**To do:**
Everything in the records below should be printed exactly, except the pictures.

**Data extract:**
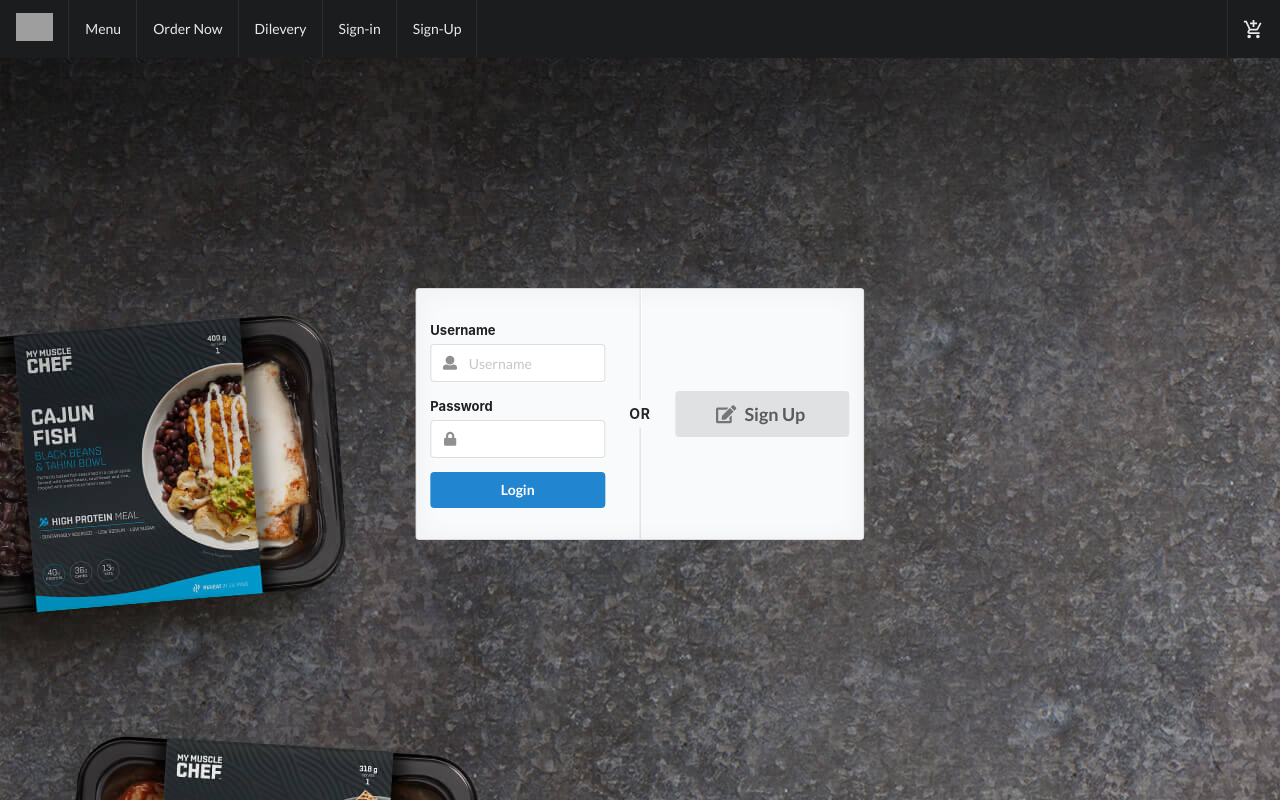
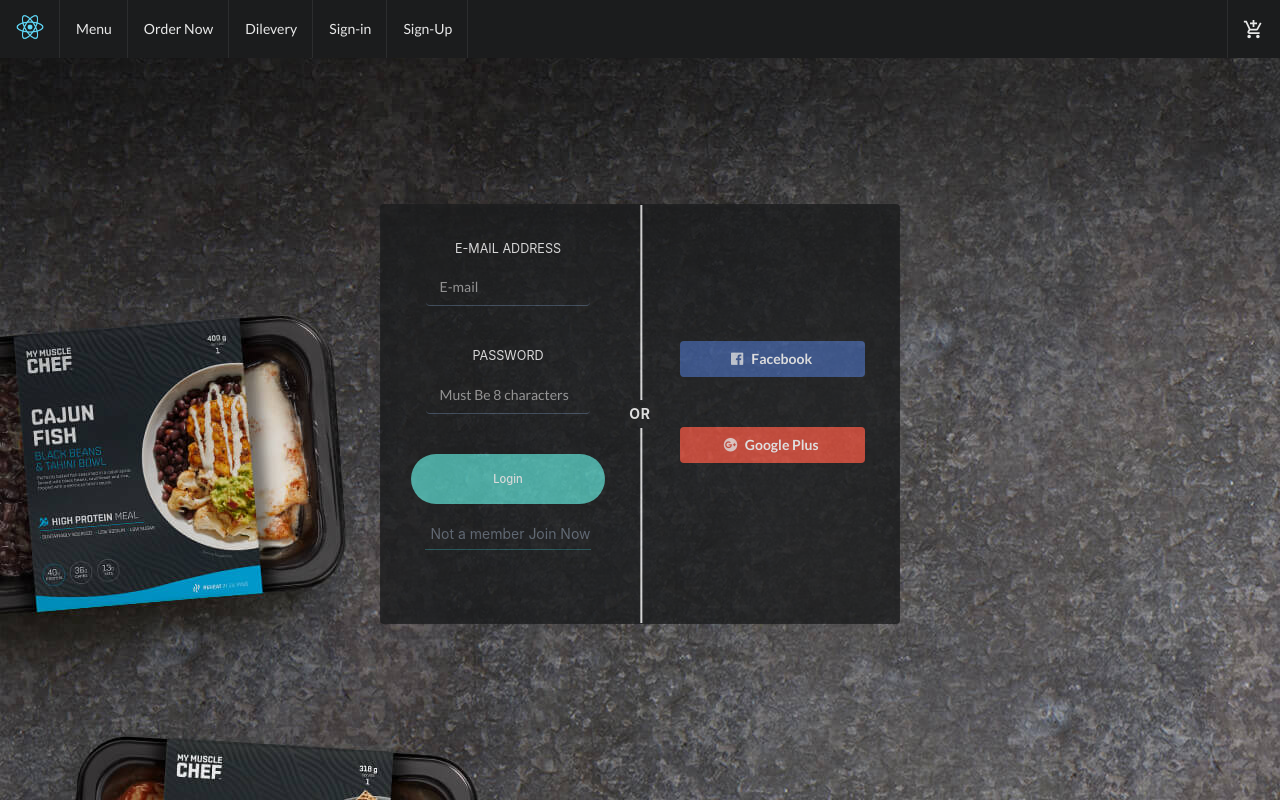
Before and after one commit to vaz007/your_muscle_chef, a React (Create React App) app: page /signin in a window 1280 px wide. Shown: the top 800 px of the page. Built offline with nearby package versions, Linux system fonts and the light colour scheme; grey boxes are pictures that could not be loaded.

Commit message:
signIn design complete

```diff
--- a/src/App.js
+++ b/src/App.js
@@ -2,7 +2,7 @@
 
 import Index from "./Component/index";
 
-import SignIn from './Component/SignIn'
+// import SignIn from './Component/SignIn'
 
 
 function App() {
--- a/src/Component/CSS/SignIn.css
+++ b/src/Component/CSS/SignIn.css
@@ -4,36 +4,29 @@
   top: 50%;
   left: 50%;
   transform: translate(-50%, -50%);
-}
-/* .FormTitle {
-  color: #707c8b;
-  font-weight: 300;
-  margin-bottom: 50px;
-}
 
-.loginbox{
-  width : 320px;
+  width : 520px;
   height: 420px;
-  background: #000;
-  color: #fff;
-  top : 50%;
-  left: 50%;
   position: absolute;
-  transform: translate(-50%, -50%);
   box-sizing: border-box;
   text-align: center;
   padding: 70px 30px;
-  background-color: #2e4158;
+  background-color: #1b1c1d;
+  opacity: 0.8;
+
 }
 
-h3 {
-  margin: 0;
-  padding: 0 0 20px;
-  text-align: center;
-  font-size: 22px;
+.ui.vertical.divider:after, .ui.vertical.divider:before {
+  background-color: white;
 }
 
-.loginbox input {
+.ui.placeholder.segment .button{
+  margin-bottom: 50px;
+  width: 185px
+}
+
+
+.ui.form input[type=email], .ui.form input[type=password] {
   width: 85%;
   background-color: transparent;
   border: none;
@@ -45,20 +38,17 @@
   padding-bottom: 10px;
   margin-top: 10px;
 }
-
-.button {
-  background-color: #52c4b9;
-  color: white;
-  border: none;
-  outline: none;
-  border-radius: 25px;
-  padding: 15px 70px;
-  font-size: 0.8em;
-  font-weight: 500;
+.socialButton {
+  margin-top: 65px;
 }
 
 
-.FormField__Label{
+
+.FormField {
+  margin-bottom: 40px;
+}
+
+.FormField__Label {
   display: block;
   text-transform: uppercase;
   font-size: 0.9em;
@@ -75,11 +65,28 @@
   font-weight: 300;
   padding-bottom: 10px;
   margin-top: 10px;
-  margin-bottom: 30px;
+}
+.FormField_Dropdown {
+  width: 85%;
+  background-color: transparent;
+  border: none;
+  color: white;
+  outline: none;
+  font-size: 1em;
+  font-weight: 300;
+  padding-bottom: 10px;
+  margin-top: 10px;
+
+}
+.FormField_Dropdown_Option{
+  background-color: #2e4158;
+  color: white;
+
 }
 .FormField__Input::placeholder {
   color: #616e7f;
 }
+
 
 .FormField__Button {
   background-color: #52c4b9;
@@ -90,4 +97,32 @@
   padding: 15px 70px;
   font-size: 0.8em;
   font-weight: 500;
-} */
+}
+
+.FormField__Link {
+  color: #66707d;
+  text-decoration: none;
+  display: inline-block;
+  border-bottom: 1.5px solid #225e62;
+  padding-bottom: 5px;
+  padding-left: 5px;
+}
+
+.FormField__CheckboxLabel {
+  color: #646f7d;
+  font-size: 0.9em;
+}
+
+.FormField__Checkbox {
+  position: fixed;
+  top: 1.5px;
+}
+
+.FormField__TermsLink {
+  color: white;
+  border-bottom: 1px solid #199087;
+  text-decoration: none;
+  display: inline-block;
+  padding-bottom: 2px;
+  margin-left: 5px;
+}
--- a/src/Component/Navbar.js
+++ b/src/Component/Navbar.js
@@ -1,5 +1,5 @@
 import React, { Component } from "react";
-import logo from "../Images/logo192.png";
+import logo from "./Images/logo192.png";
 import AddShoppingCartOutlinedIcon from "@material-ui/icons/AddShoppingCartOutlined";
 
 import { Link } from "react-router-dom";
--- a/src/Component/SignIn.js
+++ b/src/Component/SignIn.js
@@ -8,11 +8,6 @@
 
 import "./CSS/SignIn.css";
 
-const Check = ({ input, meta: { touched, error } }) => (
-  <div style={{ border: touched && error ? "1px solid red" : "" }}>
-    <input type="checkbox" {...input} />
-  </div>
-);
 
 const renderField = ({
   input,
@@ -61,37 +56,73 @@
 
   render() {
     return (
-        <div>
-        <img src = {Cover} />
-         <div class="ui placeholder segment" id = "segment">
-          <div class="ui two column very relaxed stackable grid">
-            <div class="column">
-              <div class="ui form">
-                <div class="field">
-                  <label>Username</label>
-                  <div class="ui left icon input">
-                    <input type="text" placeholder="Username" />
-                    <i class="user icon" />
+      <div>
+        <img src={Cover} alt="cover" />
+        <div className="ui placeholder segment" id="segment">
+          <form onSubmit={this.handleSubmit} className="FormField">
+            <div className="ui two column very relaxed stackable grid">
+              <div className="column">
+                <div className="ui form">
+                  <div className="FormField">
+                    <label className="FormField__Label" htmlFor="email">
+                      E-Mail Address
+                    </label>
+                    <Field
+                      label="E-mail"
+                      className="FormField__Input"
+                      type="email"
+                      id="email"
+                      placeholder="Enter your email"
+                      name="email"
+                      autoComplete="off"
+                      value={this.state.email}
+                      onChange={this.handleChange}
+                      component={renderField}
+                    />
                   </div>
+                  <div className="FormField">
+                    <label className="FormField__Label" htmlFor="password">
+                      Password
+                    </label>
+                    <Field
+                      label="Must Be 8 characters"
+                      type="password"
+                      id="password"
+                      className="FormField__Input"
+                      placeholder="Enter your password"
+                      name="password"
+                      autoComplete="off"
+                      value={this.state.password}
+                      onChange={this.handleChange}
+                      component={renderField}
+                    />
+                  </div>
+                  <div className="ui submit button" className="FormField__Button">
+                    Login
+                  </div>{" "}
+                  <br />
+                  <Link to="/signup" className="FormField__Link">
+                    Not a member Join Now
+                  </Link>
                 </div>
-                <div class="field">
-                  <label>Password</label>
-                  <div class="ui left icon input">
-                    <input type="password" />
-                    <i class="lock icon"></i>
-                  </div>
+              </div>
+
+              <div className="middle aligned column">
+                <div className="socialButton">
+                  <button className="ui facebook button">
+                    <i className="facebook icon"></i>
+                    Facebook
+                  </button>
+
+                  <button className="ui google plus button">
+                    <i className="google plus icon"></i>
+                    Google Plus
+                  </button>
                 </div>
-                <div class="ui blue submit button">Login</div>
               </div>
             </div>
-            <div class="middle aligned column">
-              <div class="ui big button">
-                <i class="signup icon"></i>
-                Sign Up
-              </div>
-            </div>
-          </div>
-          <div class="ui vertical divider">Or</div>
+            <div className="ui vertical inverted divider">Or</div>
+          </form>
         </div>
       </div>
     );
--- a/src/Component/SignUp.js
+++ b/src/Component/SignUp.js
@@ -1,4 +1,8 @@
 import React, { Component } from "react";
+
+
+
+
 
 export default class SignUp extends Component {
   render() {
```
Also changed, not shown: src/Component/Sign.js (deleted, +0 -41 lines).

**Finished task:**
Before and after one commit to vaz007/your_muscle_chef, a React (Create React App) app: page /signin in a window 1280 px wide. Shown: the top 800 px of the page. Built offline with nearby package versions, Linux system fonts and the light colour scheme; grey boxes are pictures that could not be loaded.

Commit message:
signIn design complete

```diff
--- a/src/App.js
+++ b/src/App.js
@@ -2,7 +2,7 @@
 
 import Index from "./Component/index";
 
-import SignIn from './Component/SignIn'
+// import SignIn from './Component/SignIn'
 
 
 function App() {
--- a/src/Component/CSS/SignIn.css
+++ b/src/Component/CSS/SignIn.css
@@ -4,36 +4,29 @@
   top: 50%;
   left: 50%;
   transform: translate(-50%, -50%);
-}
-/* .FormTitle {
-  color: #707c8b;
-  font-weight: 300;
-  margin-bottom: 50px;
-}
 
-.loginbox{
-  width : 320px;
+  width : 520px;
   height: 420px;
-  background: #000;
-  color: #fff;
-  top : 50%;
-  left: 50%;
   position: absolute;
-  transform: translate(-50%, -50%);
   box-sizing: border-box;
   text-align: center;
   padding: 70px 30px;
-  background-color: #2e4158;
+  background-color: #1b1c1d;
+  opacity: 0.8;
+
 }
 
-h3 {
-  margin: 0;
-  padding: 0 0 20px;
-  text-align: center;
-  font-size: 22px;
+.ui.vertical.divider:after, .ui.vertical.divider:before {
+  background-color: white;
 }
 
-.loginbox input {
+.ui.placeholder.segment .button{
+  margin-bottom: 50px;
+  width: 185px
+}
+
+
+.ui.form input[type=email], .ui.form input[type=password] {
   width: 85%;
   background-color: transparent;
   border: none;
@@ -45,20 +38,17 @@
   padding-bottom: 10px;
   margin-top: 10px;
 }
-
-.button {
-  background-color: #52c4b9;
-  color: white;
-  border: none;
-  outline: none;
-  border-radius: 25px;
-  padding: 15px 70px;
-  font-size: 0.8em;
-  font-weight: 500;
+.socialButton {
+  margin-top: 65px;
 }
 
 
-.FormField__Label{
+
+.FormField {
+  margin-bottom: 40px;
+}
+
+.FormField__Label {
   display: block;
   text-transform: uppercase;
   font-size: 0.9em;
@@ -75,11 +65,28 @@
   font-weight: 300;
   padding-bottom: 10px;
   margin-top: 10px;
-  margin-bottom: 30px;
+}
+.FormField_Dropdown {
+  width: 85%;
+  background-color: transparent;
+  border: none;
+  color: white;
+  outline: none;
+  font-size: 1em;
+  font-weight: 300;
+  padding-bottom: 10px;
+  margin-top: 10px;
+
+}
+.FormField_Dropdown_Option{
+  background-color: #2e4158;
+  color: white;
+
 }
 .FormField__Input::placeholder {
   color: #616e7f;
 }
+
 
 .FormField__Button {
   background-color: #52c4b9;
@@ -90,4 +97,32 @@
   padding: 15px 70px;
   font-size: 0.8em;
   font-weight: 500;
-} */
+}
+
+.FormField__Link {
+  color: #66707d;
+  text-decoration: none;
+  display: inline-block;
+  border-bottom: 1.5px solid #225e62;
+  padding-bottom: 5px;
+  padding-left: 5px;
+}
+
+.FormField__CheckboxLabel {
+  color: #646f7d;
+  font-size: 0.9em;
+}
+
+.FormField__Checkbox {
+  position: fixed;
+  top: 1.5px;
+}
+
+.FormField__TermsLink {
+  color: white;
+  border-bottom: 1px solid #199087;
+  text-decoration: none;
+  display: inline-block;
+  padding-bottom: 2px;
+  margin-left: 5px;
+}
--- a/src/Component/Navbar.js
+++ b/src/Component/Navbar.js
@@ -1,5 +1,5 @@
 import React, { Component } from "react";
-import logo from "../Images/logo192.png";
+import logo from "./Images/logo192.png";
 import AddShoppingCartOutlinedIcon from "@material-ui/icons/AddShoppingCartOutlined";
 
 import { Link } from "react-router-dom";
--- a/src/Component/SignIn.js
+++ b/src/Component/SignIn.js
@@ -8,11 +8,6 @@
 
 import "./CSS/SignIn.css";
 
-const Check = ({ input, meta: { touched, error } }) => (
-  <div style={{ border: touched && error ? "1px solid red" : "" }}>
-    <input type="checkbox" {...input} />
-  </div>
-);
 
 const renderField = ({
   input,
@@ -61,37 +56,73 @@
 
   render() {
     return (
-        <div>
-        <img src = {Cover} />
-         <div class="ui placeholder segment" id = "segment">
-          <div class="ui two column very relaxed stackable grid">
-            <div class="column">
-              <div class="ui form">
-                <div class="field">
-                  <label>Username</label>
-                  <div class="ui left icon input">
-                    <input type="text" placeholder="Username" />
-                    <i class="user icon" />
+      <div>
+        <img src={Cover} alt="cover" />
+        <div className="ui placeholder segment" id="segment">
+          <form onSubmit={this.handleSubmit} className="FormField">
+            <div className="ui two column very relaxed stackable grid">
+              <div className="column">
+                <div className="ui form">
+                  <div className="FormField">
+                    <label className="FormField__Label" htmlFor="email">
+                      E-Mail Address
+                    </label>
+                    <Field
+                      label="E-mail"
+                      className="FormField__Input"
+                      type="email"
+                      id="email"
+                      placeholder="Enter your email"
+                      name="email"
+                      autoComplete="off"
+                      value={this.state.email}
+                      onChange={this.handleChange}
+                      component={renderField}
+                    />
                   </div>
+                  <div className="FormField">
+                    <label className="FormField__Label" htmlFor="password">
+                      Password
+                    </label>
+                    <Field
+                      label="Must Be 8 characters"
+                      type="password"
+                      id="password"
+                      className="FormField__Input"
+                      placeholder="Enter your password"
+                      name="password"
+                      autoComplete="off"
+                      value={this.state.password}
+                      onChange={this.handleChange}
+                      component={renderField}
+                    />
+                  </div>
+                  <div className="ui submit button" className="FormField__Button">
+                    Login
+                  </div>{" "}
+                  <br />
+                  <Link to="/signup" className="FormField__Link">
+                    Not a member Join Now
+                  </Link>
                 </div>
-                <div class="field">
-                  <label>Password</label>
-                  <div class="ui left icon input">
-                    <input type="password" />
-                    <i class="lock icon"></i>
-                  </div>
+              </div>
+
+              <div className="middle aligned column">
+                <div className="socialButton">
+                  <button className="ui facebook button">
+                    <i className="facebook icon"></i>
+                    Facebook
+                  </button>
+
+                  <button className="ui google plus button">
+                    <i className="google plus icon"></i>
+                    Google Plus
+                  </button>
                 </div>
-                <div class="ui blue submit button">Login</div>
               </div>
             </div>
-            <div class="middle aligned column">
-              <div class="ui big button">
-                <i class="signup icon"></i>
-                Sign Up
-              </div>
-            </div>
-          </div>
-          <div class="ui vertical divider">Or</div>
+            <div className="ui vertical inverted divider">Or</div>
+          </form>
         </div>
       </div>
     );
--- a/src/Component/SignUp.js
+++ b/src/Component/SignUp.js
@@ -1,4 +1,8 @@
 import React, { Component } from "react";
+
+
+
+
 
 export default class SignUp extends Component {
   render() {
```
Also changed, not shown: src/Component/Sign.js (deleted, +0 -41 lines).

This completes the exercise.